When Gov. Mike Easley appointed Nifong district attorney in 2005 to replace Superior Court Judge Jim Hardin, Easley noted Nifong's solid commitment to the office and to the people of Durham. However, nearly two years later—in the midst of one of the most high-profile cases in Durham history—many question Nifong's judgment and his integrity.

"He's probably under more pressure now than ever before," North Carolina Central University law professor Irving Joyner said. "You have three of the best defense attorneys in the state shooting after him, and you have the state bar that's filed a complaint about his conduct."

An N.C. Central student told police she was beaten and raped by three Duke lacrosse players while performing as a stripper at a March 13 team party.
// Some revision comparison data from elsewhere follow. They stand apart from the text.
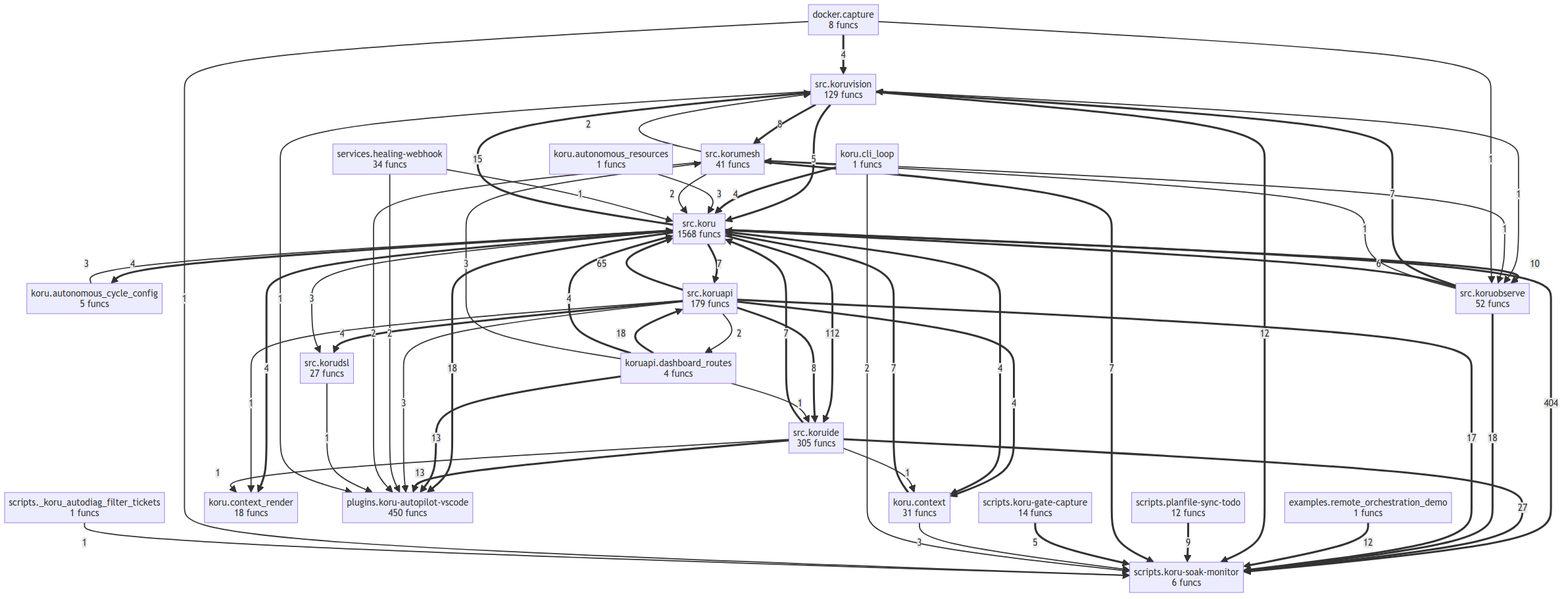
Earlier version of the Mermaid export project/compact_flow.png (semcod/koru). Its source is kept beside it as project/compact_flow.mmd.
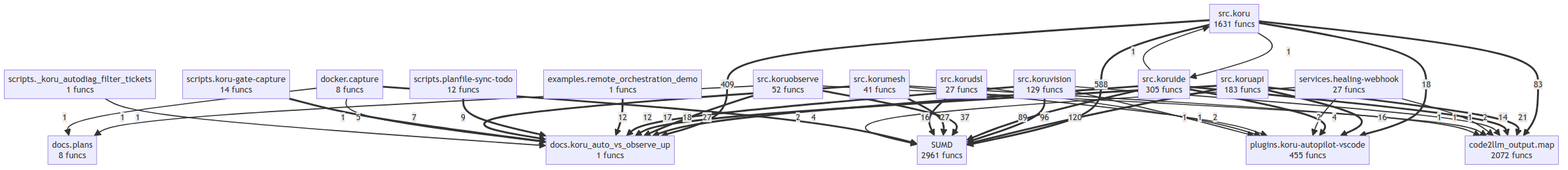
Later version of the same file.

What changed in the source:
```diff
@@ -1,80 +1,57 @@
 flowchart TD
+    SUMD["SUMD<br/>2961 funcs"]
+    code2llm_output__map["code2llm_output.map<br/>2072 funcs"]
     docker__capture["docker.capture<br/>8 funcs"]
+    docs__koru_auto_vs_observe_up["docs.koru_auto_vs_observe_up<br/>1 funcs"]
+    docs__plans["docs.plans<br/>8 funcs"]
     examples__remote_orchestration_demo["examples.remote_orchestration_demo<br/>1 funcs"]
-    koru__autonomous_cycle_config["koru.autonomous_cycle_config<br/>5 funcs"]
-    koru__autonomous_resources["koru.autonomous_resources<br/>1 funcs"]
-    koru__cli_loop["koru.cli_loop<br/>1 funcs"]
-    koru__context["koru.context<br/>31 funcs"]
-    koru__context_render["koru.context_render<br/>18 funcs"]
-    koruapi__dashboard_routes["koruapi.dashboard_routes<br/>4 funcs"]
-    plugins__koru_autopilot_vscode["plugins.koru-autopilot-vscode<br/>450 funcs"]
+    plugins__koru_autopilot_vscode["plugins.koru-autopilot-vscode<br/>455 funcs"]
     scripts___koru_autodiag_filter_tickets["scripts._koru_autodiag_filter_tickets<br/>1 funcs"]
     scripts__koru_gate_capture["scripts.koru-gate-capture<br/>14 funcs"]
-    scripts__koru_soak_monitor["scripts.koru-soak-monitor<br/>6 funcs"]
     scripts__planfile_sync_todo["scripts.planfile-sync-todo<br/>12 funcs"]
-    services__healing_webhook["services.healing-webhook<br/>34 funcs"]
-    src__koru["src.koru<br/>1568 funcs"]
-    src__koruapi["src.koruapi<br/>179 funcs"]
+    services__healing_webhook["services.healing-webhook<br/>27 funcs"]
+    src__koru["src.koru<br/>1631 funcs"]
+    src__koruapi["src.koruapi<br/>183 funcs"]
     src__korudsl["src.korudsl<br/>27 funcs"]
     src__koruide["src.koruide<br/>305 funcs"]
     src__korumesh["src.korumesh<br/>41 funcs"]
     src__koruobserve["src.koruobserve<br/>52 funcs"]
     src__koruvision["src.koruvision<br/>129 funcs"]
-    src__koru ==>|404| scripts__koru_soak_monitor
-    src__koru ==>|112| src__koruide
-    src__koruapi ==>|65| src__koru
-    src__koruide ==>|27| scripts__koru_soak_monitor
-    src__koruobserve ==>|18| scripts__koru_soak_monitor
-    koruapi__dashboard_routes ==>|18| src__koruapi
+    src__koru ==>|588| SUMD
+    src__koru ==>|409| docs__koru_auto_vs_observe_up
+    src__koruapi ==>|120| SUMD
+    src__koruvision ==>|96| SUMD
+    src__koruide ==>|89| SUMD
+    src__koru ==>|83| code2llm_output__map
+    src__koruobserve ==>|37| SUMD
+    src__korumesh ==>|27| SUMD
+    src__koruide ==>|27| docs__koru_auto_vs_observe_up
+    src__koruapi ==>|21| code2llm_output__map
+    src__koruobserve ==>|18| docs__koru_auto_vs_observe_up
     src__koru ==>|18| plugins__koru_autopilot_vscode
-    src__koruapi ==>|17| scripts__koru_soak_monitor
-    src__koru ==>|15| src__koruvision
-    koruapi__dashboard_routes ==>|13| plugins__koru_autopilot_vscode
-    src__koruide ==>|13| plugins__koru_autopilot_vscode
-    examples__remote_orchestration_demo ==>|12| scripts__koru_soak_monitor
-    src__koruvision ==>|12| scripts__koru_soak_monitor
-    src__koru ==>|10| src__koruobserve
-    scripts__planfile_sync_todo ==>|9| scripts__koru_soak_monitor
-    src__koruapi ==>|8| src__koruide
-    src__koruvision ==>|8| src__korumesh
-    src__koruobserve ==>|7| src__koruvision
-    src__korumesh ==>|7| scripts__koru_soak_monitor
-    src__koruide ==>|7| src__koru
-    src__koru ==>|7| src__koruapi
-    koru__context ==>|7| src__koru
-    src__koruobserve ==>|6| src__koru
-    src__koruvision ==>|5| src__koru
-    scripts__koru_gate_capture ==>|5| scripts__koru_soak_monitor
-    koruapi__dashboard_routes ==>|4| src__koru
-    src__koruapi ==>|4| koru__context
-    src__koruapi ==>|4| src__korudsl
-    src__koru ==>|4| koru__context
-    src__koru ==>|4| koru__context_render
-    koru__cli_loop ==>|4| src__koru
-    docker__capture ==>|4| src__koruvision
-    src__koru ==>|4| koru__autonomous_cycle_config
-    src__koruapi -->|3| plugins__koru_autopilot_vscode
-    koruapi__dashboard_routes -->|3| src__korumesh
-    src__koru -->|3| src__korudsl
-    koru__autonomous_cycle_config -->|3| src__koru
-    koru__context -->|3| scripts__koru_soak_monitor
-    koru__autonomous_resources -->|3| src__koru
+    src__koruapi ==>|17| docs__koru_auto_vs_observe_up
+    src__koruapi ==>|16| plugins__koru_autopilot_vscode
+    src__korudsl ==>|16| SUMD
+    src__koruide ==>|14| code2llm_output__map
+    src__koruvision ==>|12| docs__koru_auto_vs_observe_up
+    examples__remote_orchestration_demo ==>|12| docs__koru_auto_vs_observe_up
+    scripts__planfile_sync_todo ==>|9| docs__koru_auto_vs_observe_up
+    src__korumesh ==>|7| docs__koru_auto_vs_observe_up
+    scripts__koru_gate_capture ==>|5| docs__koru_auto_vs_observe_up
+    src__koruide ==>|4| plugins__koru_autopilot_vscode
+    docker__capture ==>|4| SUMD
     services__healing_webhook -->|2| plugins__koru_autopilot_vscode
-    src__koruapi -->|2| koruapi__dashboard_routes
-    src__korumesh -->|2| src__koru
-    src__korumesh -->|2| src__koruvision
+    services__healing_webhook -->|2| SUMD
+    src__koruvision -->|2| code2llm_output__map
     src__korumesh -->|2| plugins__koru_autopilot_vscode
-    koru__cli_loop -->|2| scripts__koru_soak_monitor
-    services__healing_webhook -->|1| src__koru
-    src__koruobserve -->|1| src__korumesh
+    services__healing_webhook -->|1| code2llm_output__map
     src__korudsl -->|1| plugins__koru_autopilot_vscode
-    koruapi__dashboard_routes -->|1| src__koruide
-    src__koruapi -->|1| koru__context_render
+    src__koruobserve -->|1| docs__plans
+    src__koruobserve -->|1| code2llm_output__map
+    src__korumesh -->|1| code2llm_output__map
     src__koruvision -->|1| plugins__koru_autopilot_vscode
-    src__koruvision -->|1| src__koruobserve
-    src__korumesh -->|1| src__koruobserve
-    docker__capture -->|1| src__koruobserve
-    docker__capture -->|1| scripts__koru_soak_monitor
-    scripts___koru_autodiag_filter_tickets -->|1| scripts__koru_soak_monitor
-    src__koruide -->|1| koru__context_render
-    src__koruide -->|1| koru__context
+    src__koruide -->|1| src__koru
+    src__koru -->|1| src__koruide
+    docker__capture -->|1| docs__plans
+    docker__capture -->|1| docs__koru_auto_vs_observe_up
+    scripts___koru_autodiag_filter_tickets -->|1| docs__koru_auto_vs_observe_up
```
Juniors Reade Seligmann and Collin Finnerty and 2006 graduate David Evans face kidnapping and sexual offense charges.

All three players have denied any wrongdoing, and defense attorneys have repeatedly hammered the prosecution's case, calling into question the accuser's identification of the players and the lack of DNA evidence of an assault.

Nifong last month dismissed rape charges against the three players, saying the woman's uncertainty about the alleged attack meant he couldn't prove meet the state standard to prove rape.

Last week, the State Bar filed a complaint against Nifong, saying his statements to the media early in the investigation constituted fraud, deceit or dishonesty.

In recent years, the State Bar itself has been criticized for handing out what many equate to slaps on the wrists for prosecutorial misconduct. Because of that, some believe the group could use Nifong as an example and disbar him.

They question whether Nifong will still be DA when his four-year term is up.

Joyner said he doesn't see it that way.

"The State Bar is not the place you make an example of someone. The State Bar is there to protect the public and protect the profession and the protect the professionals within the bar," he said, adding that he would be surprised if the group moves for disbarment.

Joyner said he doesn't see the lacrosse case as one that will ultimately define Nifong's career. Once the Duke case is dealt with, he said, Nifong will be judged on how he handles the everyday duties of his office.